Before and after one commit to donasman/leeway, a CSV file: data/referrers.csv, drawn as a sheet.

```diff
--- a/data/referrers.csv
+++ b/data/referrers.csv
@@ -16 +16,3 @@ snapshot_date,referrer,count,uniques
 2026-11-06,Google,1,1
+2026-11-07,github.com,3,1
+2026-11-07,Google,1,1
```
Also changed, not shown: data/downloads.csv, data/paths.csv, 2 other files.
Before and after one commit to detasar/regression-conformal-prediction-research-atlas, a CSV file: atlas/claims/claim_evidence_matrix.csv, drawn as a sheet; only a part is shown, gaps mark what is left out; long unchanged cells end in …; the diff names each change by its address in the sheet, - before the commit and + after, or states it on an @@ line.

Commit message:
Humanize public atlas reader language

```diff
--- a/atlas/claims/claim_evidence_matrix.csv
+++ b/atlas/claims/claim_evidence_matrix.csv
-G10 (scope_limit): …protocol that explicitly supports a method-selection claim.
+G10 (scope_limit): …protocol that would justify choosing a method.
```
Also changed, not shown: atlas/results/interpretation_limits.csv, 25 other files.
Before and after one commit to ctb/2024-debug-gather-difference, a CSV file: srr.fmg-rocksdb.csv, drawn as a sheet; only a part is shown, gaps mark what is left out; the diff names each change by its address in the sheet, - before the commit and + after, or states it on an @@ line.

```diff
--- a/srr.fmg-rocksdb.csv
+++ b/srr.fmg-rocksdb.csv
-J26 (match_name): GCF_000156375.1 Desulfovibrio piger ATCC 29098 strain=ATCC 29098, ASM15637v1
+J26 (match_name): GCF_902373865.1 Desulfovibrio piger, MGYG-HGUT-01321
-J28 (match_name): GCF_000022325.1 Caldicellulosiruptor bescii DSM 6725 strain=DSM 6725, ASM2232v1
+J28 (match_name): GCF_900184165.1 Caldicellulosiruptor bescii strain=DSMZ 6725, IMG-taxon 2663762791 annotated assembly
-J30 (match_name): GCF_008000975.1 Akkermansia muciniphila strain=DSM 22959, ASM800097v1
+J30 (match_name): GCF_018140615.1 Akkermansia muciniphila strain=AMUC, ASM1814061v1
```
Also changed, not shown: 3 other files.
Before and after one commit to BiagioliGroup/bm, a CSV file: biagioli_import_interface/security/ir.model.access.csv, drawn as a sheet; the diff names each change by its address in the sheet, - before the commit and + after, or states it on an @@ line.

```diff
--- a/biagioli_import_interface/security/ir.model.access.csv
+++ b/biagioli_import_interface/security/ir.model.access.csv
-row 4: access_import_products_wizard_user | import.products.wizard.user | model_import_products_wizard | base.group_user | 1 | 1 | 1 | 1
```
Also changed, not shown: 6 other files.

☆ ☆ ☆

• [PROBLEM DETAILS] Would you set down the full listing exactly as it reads?

• [RESPONSE]
Before and after one commit to donasman/leeway, a CSV file: data/referrers.csv, drawn as a sheet.

```diff
--- a/data/referrers.csv
+++ b/data/referrers.csv
@@ -16 +16,3 @@ snapshot_date,referrer,count,uniques
 2026-11-06,Google,1,1
+2026-11-07,github.com,3,1
+2026-11-07,Google,1,1
```
Also changed, not shown: data/downloads.csv, data/paths.csv, 2 other files.
Before and after one commit to detasar/regression-conformal-prediction-research-atlas, a CSV file: atlas/claims/claim_evidence_matrix.csv, drawn as a sheet; only a part is shown, gaps mark what is left out; long unchanged cells end in …; the diff names each change by its address in the sheet, - before the commit and + after, or states it on an @@ line.

Commit message:
Humanize public atlas reader language

```diff
--- a/atlas/claims/claim_evidence_matrix.csv
+++ b/atlas/claims/claim_evidence_matrix.csv
-G10 (scope_limit): …protocol that explicitly supports a method-selection claim.
+G10 (scope_limit): …protocol that would justify choosing a method.
```
Also changed, not shown: atlas/results/interpretation_limits.csv, 25 other files.
Before and after one commit to ctb/2024-debug-gather-difference, a CSV file: srr.fmg-rocksdb.csv, drawn as a sheet; only a part is shown, gaps mark what is left out; the diff names each change by its address in the sheet, - before the commit and + after, or states it on an @@ line.

```diff
--- a/srr.fmg-rocksdb.csv
+++ b/srr.fmg-rocksdb.csv
-J26 (match_name): GCF_000156375.1 Desulfovibrio piger ATCC 29098 strain=ATCC 29098, ASM15637v1
+J26 (match_name): GCF_902373865.1 Desulfovibrio piger, MGYG-HGUT-01321
-J28 (match_name): GCF_000022325.1 Caldicellulosiruptor bescii DSM 6725 strain=DSM 6725, ASM2232v1
+J28 (match_name): GCF_900184165.1 Caldicellulosiruptor bescii strain=DSMZ 6725, IMG-taxon 2663762791 annotated assembly
-J30 (match_name): GCF_008000975.1 Akkermansia muciniphila strain=DSM 22959, ASM800097v1
+J30 (match_name): GCF_018140615.1 Akkermansia muciniphila strain=AMUC, ASM1814061v1
```
Also changed, not shown: 3 other files.
Before and after one commit to BiagioliGroup/bm, a CSV file: biagioli_import_interface/security/ir.model.access.csv, drawn as a sheet; the diff names each change by its address in the sheet, - before the commit and + after, or states it on an @@ line.

```diff
--- a/biagioli_import_interface/security/ir.model.access.csv
+++ b/biagioli_import_interface/security/ir.model.access.csv
-row 4: access_import_products_wizard_user | import.products.wizard.user | model_import_products_wizard | base.group_user | 1 | 1 | 1 | 1
```
Also changed, not shown: 6 other files.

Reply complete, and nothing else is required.